Americans for the Arts has honored “This Neighborhood Is…” among 50 outstanding public arts projects created in 2018 through the Public Art Network Year in Review program, the only national program that specifically recognizes the most compelling public art. Chosen by public art experts, the roster of selected projects was unveiled on Friday, June 14 at Americans for the Arts’ Annual Convention in Minneapolis. This is the 18th year that Americans for the Arts has recognized public art works.
The mural, a public art project led by Lancaster residents Salina Almanzar and Osmyn Oree, was installed on the façade of the Water Street Mission along S. Water St. across from Culliton Park in September 2018. Residents were invited to finish the sentence, “This neighborhood is…” and sit for a portrait.
Over three days in September, Almanzar and Oree, along with volunteers from the community, installed 20 portraits and 25 responses on the wall of the Water Street Mission. All participants were invited to help install the mural. Volunteers were provided lunch during each day of installation and were gifted a free print of their portrait as a thank you. Two Dudes Painting Company donated paint and Rental Zone donated a lift for the project.
The mural was the final product of four months of community engagement regarding the renovation of Culliton Park.
“Participants expressed that the project broke down barriers between folks that live in the neighborhood, folks that use the park as home, and folks in transition. They felt that the regular and consistent presence of art in the park helped encourage more families to come out and engage their neighbors,” said Almanzar.
“The best of public art can challenge, delight, educate, and illuminate. Most of all, public art creates a sense of civic vitality in the cities, towns, and communities we inhabit and visit,” said Robert L. Lynch, president and CEO of Americans for the Arts. “As these Public Art Network Year in Review selections illustrate, public art has the power to enhance our lives on a scale that little else can. I congratulate the artists and commissioning groups for these community treasures, and I look forward to honoring more great works in the years to come.”
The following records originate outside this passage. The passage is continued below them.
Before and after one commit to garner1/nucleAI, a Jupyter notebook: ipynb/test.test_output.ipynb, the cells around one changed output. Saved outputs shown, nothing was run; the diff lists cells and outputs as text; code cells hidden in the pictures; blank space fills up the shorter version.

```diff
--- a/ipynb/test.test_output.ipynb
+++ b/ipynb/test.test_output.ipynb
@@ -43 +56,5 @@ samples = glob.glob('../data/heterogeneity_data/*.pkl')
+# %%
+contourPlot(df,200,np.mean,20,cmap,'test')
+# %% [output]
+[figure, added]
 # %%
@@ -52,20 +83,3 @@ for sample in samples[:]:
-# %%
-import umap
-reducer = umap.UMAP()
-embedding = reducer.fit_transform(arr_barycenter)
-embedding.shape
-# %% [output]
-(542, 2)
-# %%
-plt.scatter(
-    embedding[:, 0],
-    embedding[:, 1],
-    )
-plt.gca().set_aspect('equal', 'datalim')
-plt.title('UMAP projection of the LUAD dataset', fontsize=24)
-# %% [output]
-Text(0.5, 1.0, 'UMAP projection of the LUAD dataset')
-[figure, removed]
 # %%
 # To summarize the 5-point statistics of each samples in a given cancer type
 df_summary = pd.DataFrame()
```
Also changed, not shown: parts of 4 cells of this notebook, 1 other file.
Two independent public art experts – artist Seitu Jones of Saint Paul, Minnesota, and Aaron Ott, Curator of Public Art at Albirght Knox Art Gallery in Buffalo, New York – discussed the trends they uncovered while examining hundreds of submissions in selecting this year’s choices for the most exemplary, innovative permanent or temporary public art works created or debuted in 2018.